• Instructions for the task
An exact copy of the records below is required, and it must contain no pictures.

(Structured diff data)
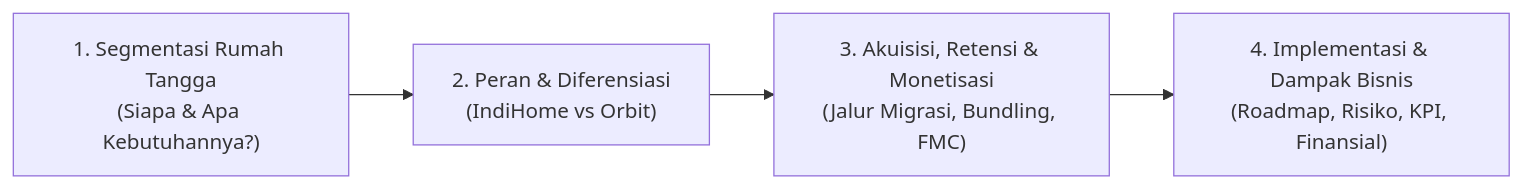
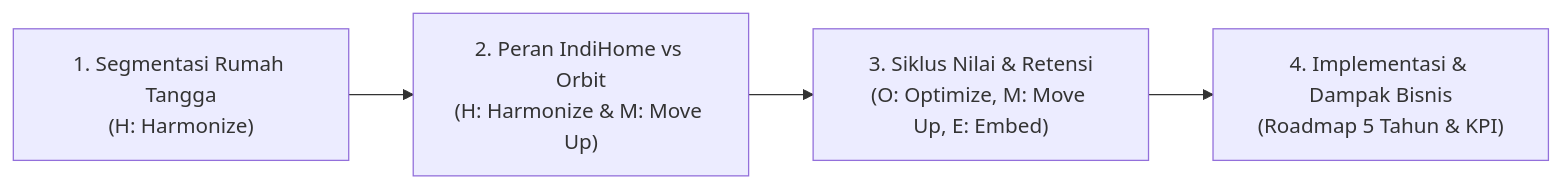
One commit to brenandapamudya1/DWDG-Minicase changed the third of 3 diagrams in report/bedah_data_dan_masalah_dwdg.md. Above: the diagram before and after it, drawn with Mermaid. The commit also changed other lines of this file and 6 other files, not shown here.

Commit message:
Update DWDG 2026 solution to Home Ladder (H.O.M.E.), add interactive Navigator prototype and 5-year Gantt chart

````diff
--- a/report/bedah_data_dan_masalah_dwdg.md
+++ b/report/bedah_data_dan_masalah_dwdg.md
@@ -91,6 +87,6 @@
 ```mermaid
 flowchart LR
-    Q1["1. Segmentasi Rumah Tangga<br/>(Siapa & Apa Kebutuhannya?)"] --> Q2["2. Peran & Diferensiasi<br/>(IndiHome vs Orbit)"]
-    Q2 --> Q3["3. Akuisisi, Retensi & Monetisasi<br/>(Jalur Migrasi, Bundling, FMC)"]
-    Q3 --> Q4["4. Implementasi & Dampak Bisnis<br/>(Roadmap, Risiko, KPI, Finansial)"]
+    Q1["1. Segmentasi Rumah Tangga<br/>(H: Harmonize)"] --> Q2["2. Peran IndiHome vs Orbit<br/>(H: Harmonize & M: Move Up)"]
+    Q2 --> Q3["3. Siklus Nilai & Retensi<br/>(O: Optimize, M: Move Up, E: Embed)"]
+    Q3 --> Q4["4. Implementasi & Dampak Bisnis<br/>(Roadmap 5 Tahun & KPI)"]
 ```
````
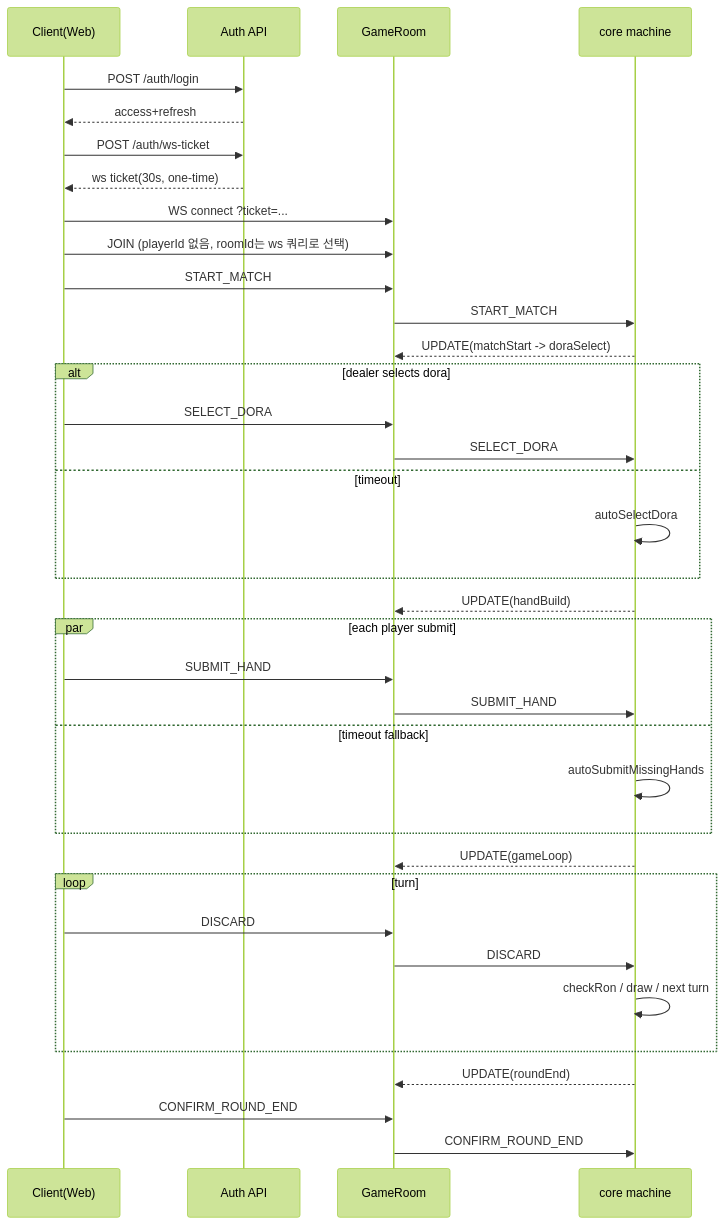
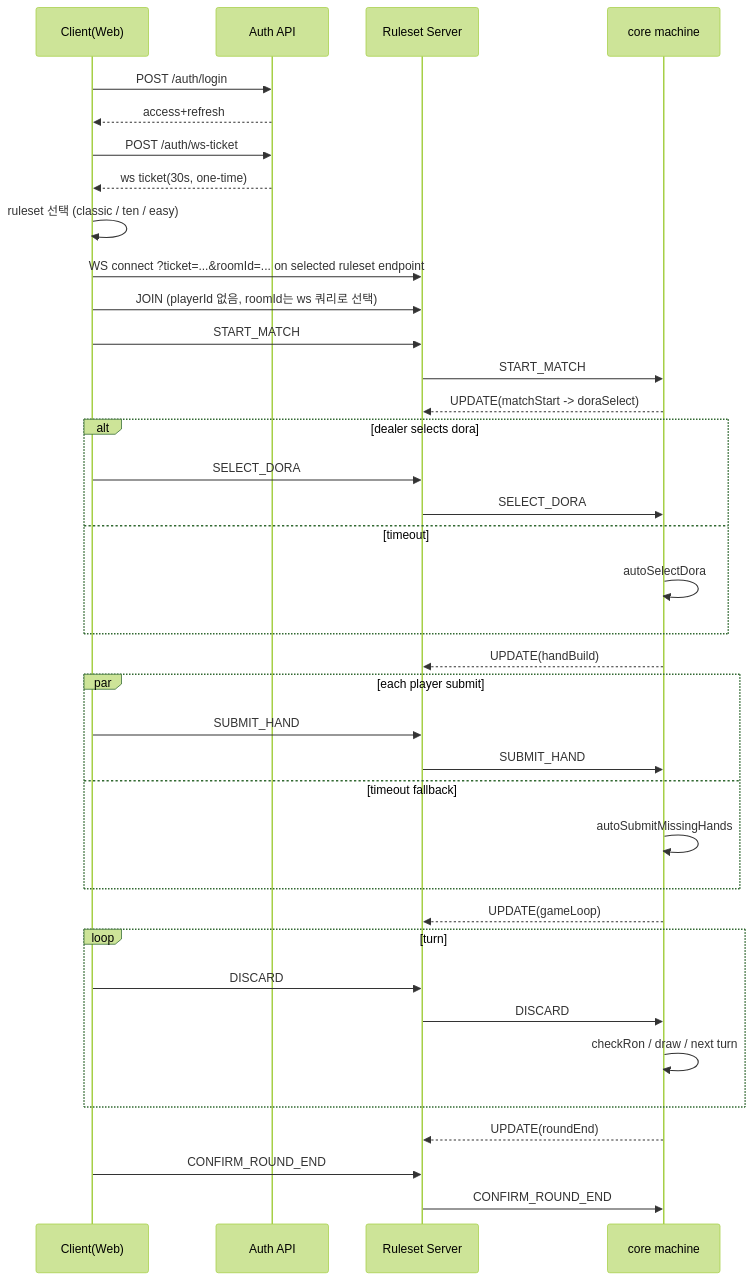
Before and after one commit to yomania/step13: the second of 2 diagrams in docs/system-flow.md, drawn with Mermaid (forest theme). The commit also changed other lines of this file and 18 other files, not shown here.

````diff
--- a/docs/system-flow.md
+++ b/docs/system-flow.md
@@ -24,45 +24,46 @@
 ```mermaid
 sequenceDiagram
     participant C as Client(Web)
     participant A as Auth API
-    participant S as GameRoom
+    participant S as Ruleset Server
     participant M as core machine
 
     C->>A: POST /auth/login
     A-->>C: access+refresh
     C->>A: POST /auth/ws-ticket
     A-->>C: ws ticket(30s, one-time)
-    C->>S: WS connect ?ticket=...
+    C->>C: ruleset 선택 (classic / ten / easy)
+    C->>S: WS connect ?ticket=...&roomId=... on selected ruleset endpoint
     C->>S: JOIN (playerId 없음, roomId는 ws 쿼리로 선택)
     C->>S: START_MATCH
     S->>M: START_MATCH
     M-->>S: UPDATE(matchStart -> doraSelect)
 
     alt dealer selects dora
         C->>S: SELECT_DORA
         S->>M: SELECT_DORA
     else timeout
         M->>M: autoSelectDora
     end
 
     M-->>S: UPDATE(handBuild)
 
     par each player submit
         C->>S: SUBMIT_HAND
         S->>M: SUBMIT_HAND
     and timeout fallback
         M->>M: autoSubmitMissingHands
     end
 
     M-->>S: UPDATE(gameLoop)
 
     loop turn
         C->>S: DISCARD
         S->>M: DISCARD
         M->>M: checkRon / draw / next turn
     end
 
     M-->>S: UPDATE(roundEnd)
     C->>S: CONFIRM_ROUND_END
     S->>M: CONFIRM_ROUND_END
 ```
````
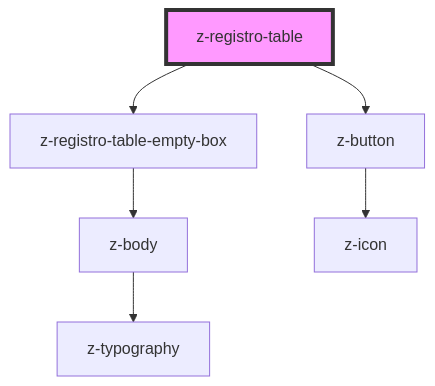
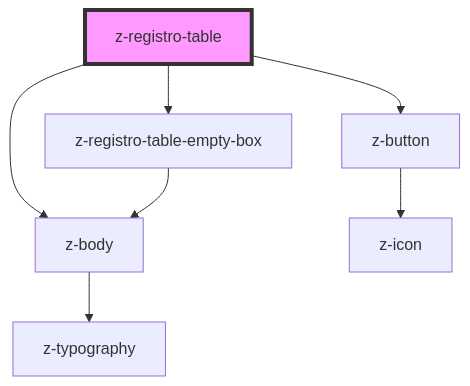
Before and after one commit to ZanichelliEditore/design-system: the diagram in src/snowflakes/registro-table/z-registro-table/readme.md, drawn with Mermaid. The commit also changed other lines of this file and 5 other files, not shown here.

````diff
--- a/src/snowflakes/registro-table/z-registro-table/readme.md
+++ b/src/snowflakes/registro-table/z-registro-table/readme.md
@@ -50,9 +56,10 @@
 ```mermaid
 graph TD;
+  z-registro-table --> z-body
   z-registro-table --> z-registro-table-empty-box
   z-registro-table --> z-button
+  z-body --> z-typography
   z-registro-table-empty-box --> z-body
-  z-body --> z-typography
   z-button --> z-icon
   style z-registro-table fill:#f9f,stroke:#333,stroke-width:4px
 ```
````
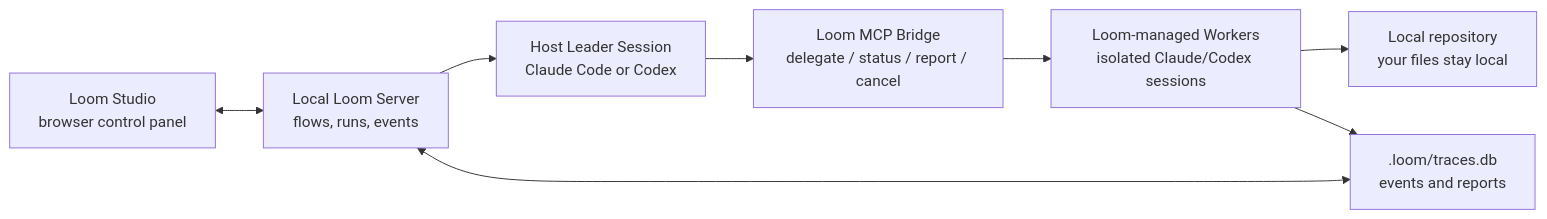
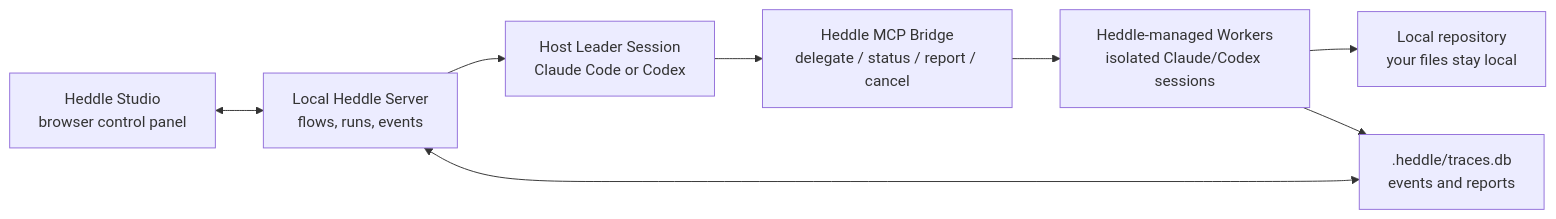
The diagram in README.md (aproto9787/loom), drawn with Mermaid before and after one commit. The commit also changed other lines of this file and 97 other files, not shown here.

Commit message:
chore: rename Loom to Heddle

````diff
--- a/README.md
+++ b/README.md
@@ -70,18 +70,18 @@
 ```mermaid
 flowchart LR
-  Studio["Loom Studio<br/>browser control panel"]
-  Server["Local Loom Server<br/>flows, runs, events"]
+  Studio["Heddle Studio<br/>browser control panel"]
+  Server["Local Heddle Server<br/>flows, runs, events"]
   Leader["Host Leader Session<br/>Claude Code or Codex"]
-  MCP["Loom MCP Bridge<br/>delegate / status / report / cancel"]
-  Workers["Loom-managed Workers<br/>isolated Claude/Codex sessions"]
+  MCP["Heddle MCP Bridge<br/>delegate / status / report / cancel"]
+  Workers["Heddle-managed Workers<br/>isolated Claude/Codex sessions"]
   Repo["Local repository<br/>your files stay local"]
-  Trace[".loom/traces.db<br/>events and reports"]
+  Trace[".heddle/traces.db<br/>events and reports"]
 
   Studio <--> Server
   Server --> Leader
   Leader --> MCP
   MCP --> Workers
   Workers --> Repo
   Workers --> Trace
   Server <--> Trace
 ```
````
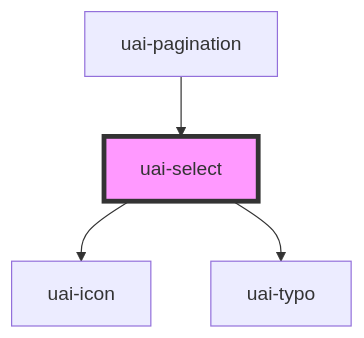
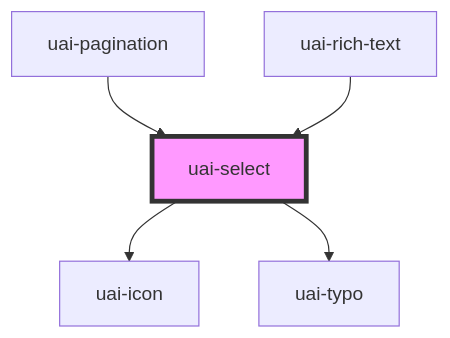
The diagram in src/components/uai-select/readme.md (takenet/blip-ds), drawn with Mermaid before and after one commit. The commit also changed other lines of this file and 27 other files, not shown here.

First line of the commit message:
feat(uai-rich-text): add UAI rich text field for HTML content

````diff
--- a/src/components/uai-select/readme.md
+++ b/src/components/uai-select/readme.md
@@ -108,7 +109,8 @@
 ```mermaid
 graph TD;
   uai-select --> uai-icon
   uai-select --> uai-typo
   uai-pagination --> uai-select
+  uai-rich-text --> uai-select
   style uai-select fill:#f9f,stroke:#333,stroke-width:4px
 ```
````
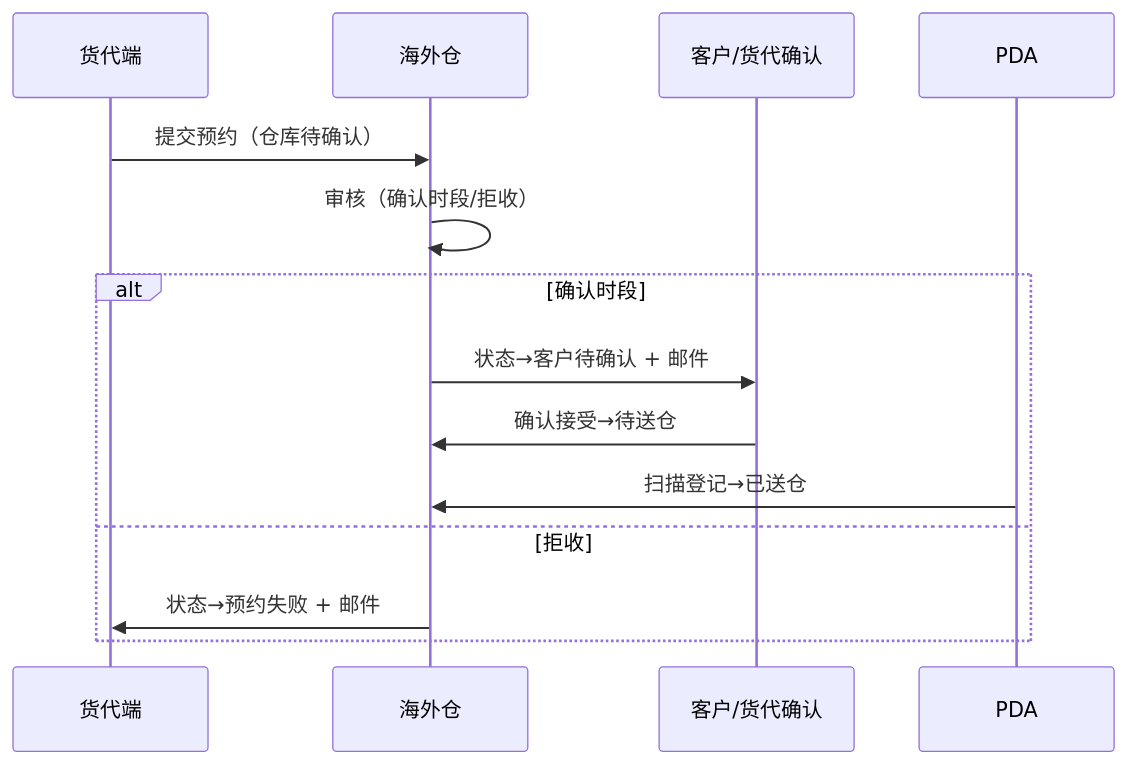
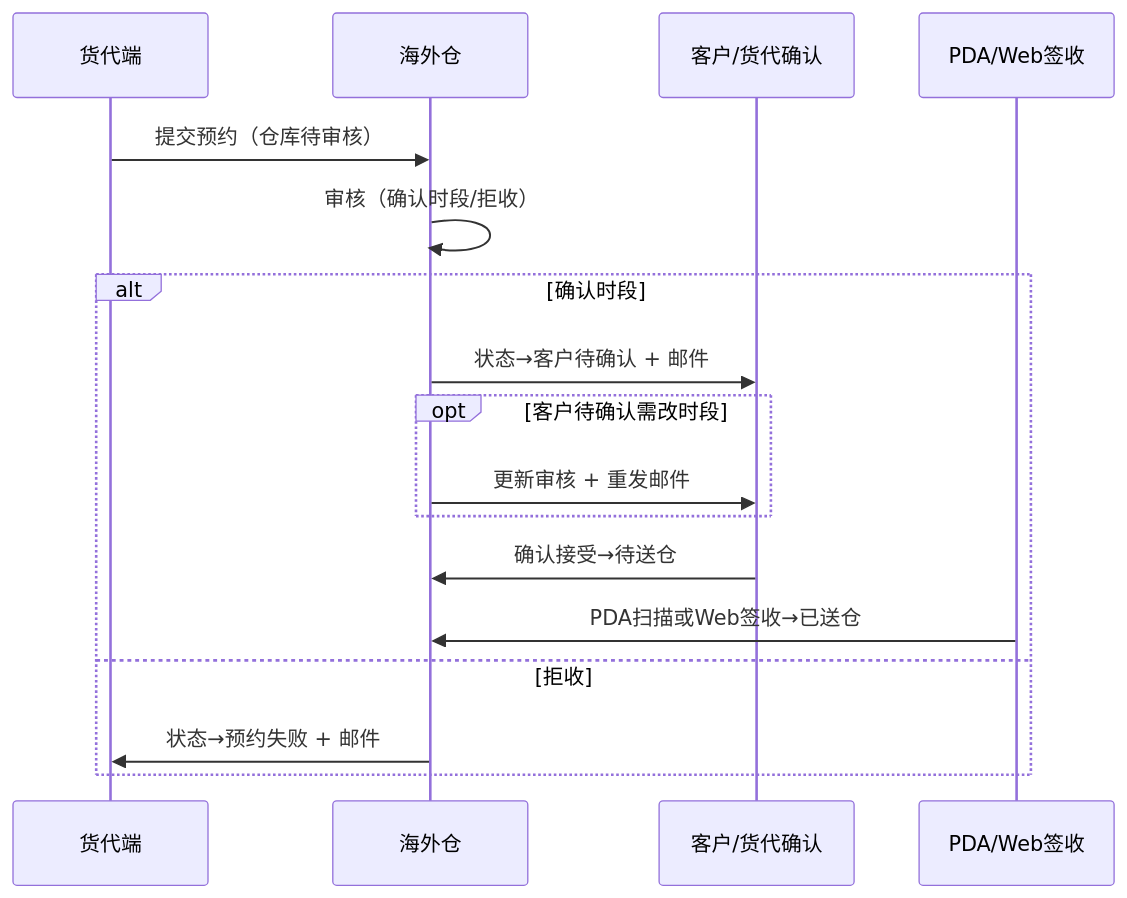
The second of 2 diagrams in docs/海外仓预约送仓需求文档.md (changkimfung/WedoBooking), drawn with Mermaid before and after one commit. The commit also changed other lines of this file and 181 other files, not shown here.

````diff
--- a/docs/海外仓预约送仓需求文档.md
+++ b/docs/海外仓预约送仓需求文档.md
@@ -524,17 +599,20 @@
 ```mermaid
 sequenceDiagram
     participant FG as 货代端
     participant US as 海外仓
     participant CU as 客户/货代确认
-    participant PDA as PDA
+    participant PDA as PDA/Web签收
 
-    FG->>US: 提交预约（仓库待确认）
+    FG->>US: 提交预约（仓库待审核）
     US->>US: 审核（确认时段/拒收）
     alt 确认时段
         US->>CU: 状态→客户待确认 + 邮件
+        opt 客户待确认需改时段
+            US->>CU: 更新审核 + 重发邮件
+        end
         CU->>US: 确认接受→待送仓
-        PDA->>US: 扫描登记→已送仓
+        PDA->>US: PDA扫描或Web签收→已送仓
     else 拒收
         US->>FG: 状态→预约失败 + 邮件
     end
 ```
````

• Exercise output
One commit to brenandapamudya1/DWDG-Minicase changed the third of 3 diagrams in report/bedah_data_dan_masalah_dwdg.md. Above: the diagram before and after it, drawn with Mermaid. The commit also changed other lines of this file and 6 other files, not shown here.

Commit message:
Update DWDG 2026 solution to Home Ladder (H.O.M.E.), add interactive Navigator prototype and 5-year Gantt chart

````diff
--- a/report/bedah_data_dan_masalah_dwdg.md
+++ b/report/bedah_data_dan_masalah_dwdg.md
@@ -91,6 +87,6 @@
 ```mermaid
 flowchart LR
-    Q1["1. Segmentasi Rumah Tangga<br/>(Siapa & Apa Kebutuhannya?)"] --> Q2["2. Peran & Diferensiasi<br/>(IndiHome vs Orbit)"]
-    Q2 --> Q3["3. Akuisisi, Retensi & Monetisasi<br/>(Jalur Migrasi, Bundling, FMC)"]
-    Q3 --> Q4["4. Implementasi & Dampak Bisnis<br/>(Roadmap, Risiko, KPI, Finansial)"]
+    Q1["1. Segmentasi Rumah Tangga<br/>(H: Harmonize)"] --> Q2["2. Peran IndiHome vs Orbit<br/>(H: Harmonize & M: Move Up)"]
+    Q2 --> Q3["3. Siklus Nilai & Retensi<br/>(O: Optimize, M: Move Up, E: Embed)"]
+    Q3 --> Q4["4. Implementasi & Dampak Bisnis<br/>(Roadmap 5 Tahun & KPI)"]
 ```
````
Before and after one commit to yomania/step13: the second of 2 diagrams in docs/system-flow.md, drawn with Mermaid (forest theme). The commit also changed other lines of this file and 18 other files, not shown here.

````diff
--- a/docs/system-flow.md
+++ b/docs/system-flow.md
@@ -24,45 +24,46 @@
 ```mermaid
 sequenceDiagram
     participant C as Client(Web)
     participant A as Auth API
-    participant S as GameRoom
+    participant S as Ruleset Server
     participant M as core machine
 
     C->>A: POST /auth/login
     A-->>C: access+refresh
     C->>A: POST /auth/ws-ticket
     A-->>C: ws ticket(30s, one-time)
-    C->>S: WS connect ?ticket=...
+    C->>C: ruleset 선택 (classic / ten / easy)
+    C->>S: WS connect ?ticket=...&roomId=... on selected ruleset endpoint
     C->>S: JOIN (playerId 없음, roomId는 ws 쿼리로 선택)
     C->>S: START_MATCH
     S->>M: START_MATCH
     M-->>S: UPDATE(matchStart -> doraSelect)
 
     alt dealer selects dora
         C->>S: SELECT_DORA
         S->>M: SELECT_DORA
     else timeout
         M->>M: autoSelectDora
     end
 
     M-->>S: UPDATE(handBuild)
 
     par each player submit
         C->>S: SUBMIT_HAND
         S->>M: SUBMIT_HAND
     and timeout fallback
         M->>M: autoSubmitMissingHands
     end
 
     M-->>S: UPDATE(gameLoop)
 
     loop turn
         C->>S: DISCARD
         S->>M: DISCARD
         M->>M: checkRon / draw / next turn
     end
 
     M-->>S: UPDATE(roundEnd)
     C->>S: CONFIRM_ROUND_END
     S->>M: CONFIRM_ROUND_END
 ```
````
Before and after one commit to ZanichelliEditore/design-system: the diagram in src/snowflakes/registro-table/z-registro-table/readme.md, drawn with Mermaid. The commit also changed other lines of this file and 5 other files, not shown here.

````diff
--- a/src/snowflakes/registro-table/z-registro-table/readme.md
+++ b/src/snowflakes/registro-table/z-registro-table/readme.md
@@ -50,9 +56,10 @@
 ```mermaid
 graph TD;
+  z-registro-table --> z-body
   z-registro-table --> z-registro-table-empty-box
   z-registro-table --> z-button
+  z-body --> z-typography
   z-registro-table-empty-box --> z-body
-  z-body --> z-typography
   z-button --> z-icon
   style z-registro-table fill:#f9f,stroke:#333,stroke-width:4px
 ```
````
The diagram in README.md (aproto9787/loom), drawn with Mermaid before and after one commit. The commit also changed other lines of this file and 97 other files, not shown here.

Commit message:
chore: rename Loom to Heddle

````diff
--- a/README.md
+++ b/README.md
@@ -70,18 +70,18 @@
 ```mermaid
 flowchart LR
-  Studio["Loom Studio<br/>browser control panel"]
-  Server["Local Loom Server<br/>flows, runs, events"]
+  Studio["Heddle Studio<br/>browser control panel"]
+  Server["Local Heddle Server<br/>flows, runs, events"]
   Leader["Host Leader Session<br/>Claude Code or Codex"]
-  MCP["Loom MCP Bridge<br/>delegate / status / report / cancel"]
-  Workers["Loom-managed Workers<br/>isolated Claude/Codex sessions"]
+  MCP["Heddle MCP Bridge<br/>delegate / status / report / cancel"]
+  Workers["Heddle-managed Workers<br/>isolated Claude/Codex sessions"]
   Repo["Local repository<br/>your files stay local"]
-  Trace[".loom/traces.db<br/>events and reports"]
+  Trace[".heddle/traces.db<br/>events and reports"]
 
   Studio <--> Server
   Server --> Leader
   Leader --> MCP
   MCP --> Workers
   Workers --> Repo
   Workers --> Trace
   Server <--> Trace
 ```
````
The diagram in src/components/uai-select/readme.md (takenet/blip-ds), drawn with Mermaid before and after one commit. The commit also changed other lines of this file and 27 other files, not shown here.

First line of the commit message:
feat(uai-rich-text): add UAI rich text field for HTML content

````diff
--- a/src/components/uai-select/readme.md
+++ b/src/components/uai-select/readme.md
@@ -108,7 +109,8 @@
 ```mermaid
 graph TD;
   uai-select --> uai-icon
   uai-select --> uai-typo
   uai-pagination --> uai-select
+  uai-rich-text --> uai-select
   style uai-select fill:#f9f,stroke:#333,stroke-width:4px
 ```
````
The second of 2 diagrams in docs/海外仓预约送仓需求文档.md (changkimfung/WedoBooking), drawn with Mermaid before and after one commit. The commit also changed other lines of this file and 181 other files, not shown here.

````diff
--- a/docs/海外仓预约送仓需求文档.md
+++ b/docs/海外仓预约送仓需求文档.md
@@ -524,17 +599,20 @@
 ```mermaid
 sequenceDiagram
     participant FG as 货代端
     participant US as 海外仓
     participant CU as 客户/货代确认
-    participant PDA as PDA
+    participant PDA as PDA/Web签收
 
-    FG->>US: 提交预约（仓库待确认）
+    FG->>US: 提交预约（仓库待审核）
     US->>US: 审核（确认时段/拒收）
     alt 确认时段
         US->>CU: 状态→客户待确认 + 邮件
+        opt 客户待确认需改时段
+            US->>CU: 更新审核 + 重发邮件
+        end
         CU->>US: 确认接受→待送仓
-        PDA->>US: 扫描登记→已送仓
+        PDA->>US: PDA扫描或Web签收→已送仓
     else 拒收
         US->>FG: 状态→预约失败 + 邮件
     end
 ```
````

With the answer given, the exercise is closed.